▸ **What you have to do**
The records that follow must be repeated exactly, except for their pictures.

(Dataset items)
◆ ◆ ◆
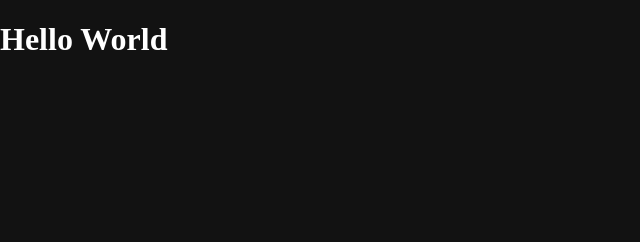
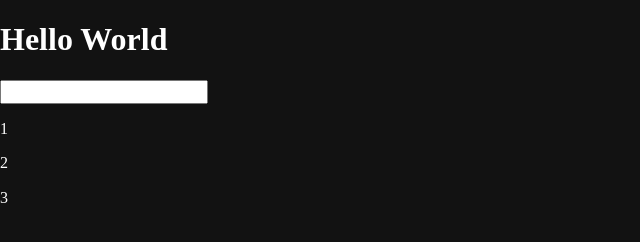
Before and after one commit to tjwhitaker/blog, a plain HTML site: page build/index.html in a window 1280 px wide. Shown: the whole page, without its empty margins (0-640 px from the left). Drawn offline with Linux system fonts and the light colour scheme.

Commit message:
Pass data to template

```diff
--- a/build/index.html
+++ b/build/index.html
@@ -1 +1 @@
-<html lang="en"><head><meta charset="utf-8"><meta name="viewport" content="width=device-width, initial-scale=1"><title>Odd Prophet</title><link rel="stylesheet" href="/normalize.css"><link rel="stylesheet" href="/main.css"></head><body><main><h1>Hello World</h1></main></body></html>
+<!DOCTYPE html><html lang="en"><head><meta charset="utf-8"><meta name="viewport" content="width=device-width, initial-scale=1"><title>Odd Prophet</title><link rel="stylesheet" href="/normalize.css"><link rel="stylesheet" href="/main.css"></head><body><main><h1>Hello World</h1><form><input type="email" data-netlify="true"></form><p>1</p><p>2</p><p>3</p></main></body></html>
```
Also changed, not shown: 2 other files.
◆ ◆ ◆
▸ **Solution for this task**
Before and after one commit to tjwhitaker/blog, a plain HTML site: page build/index.html in a window 1280 px wide. Shown: the whole page, without its empty margins (0-640 px from the left). Drawn offline with Linux system fonts and the light colour scheme.

Commit message:
Pass data to template

```diff
--- a/build/index.html
+++ b/build/index.html
@@ -1 +1 @@
-<html lang="en"><head><meta charset="utf-8"><meta name="viewport" content="width=device-width, initial-scale=1"><title>Odd Prophet</title><link rel="stylesheet" href="/normalize.css"><link rel="stylesheet" href="/main.css"></head><body><main><h1>Hello World</h1></main></body></html>
+<!DOCTYPE html><html lang="en"><head><meta charset="utf-8"><meta name="viewport" content="width=device-width, initial-scale=1"><title>Odd Prophet</title><link rel="stylesheet" href="/normalize.css"><link rel="stylesheet" href="/main.css"></head><body><main><h1>Hello World</h1><form><input type="email" data-netlify="true"></form><p>1</p><p>2</p><p>3</p></main></body></html>
```
Also changed, not shown: 2 other files.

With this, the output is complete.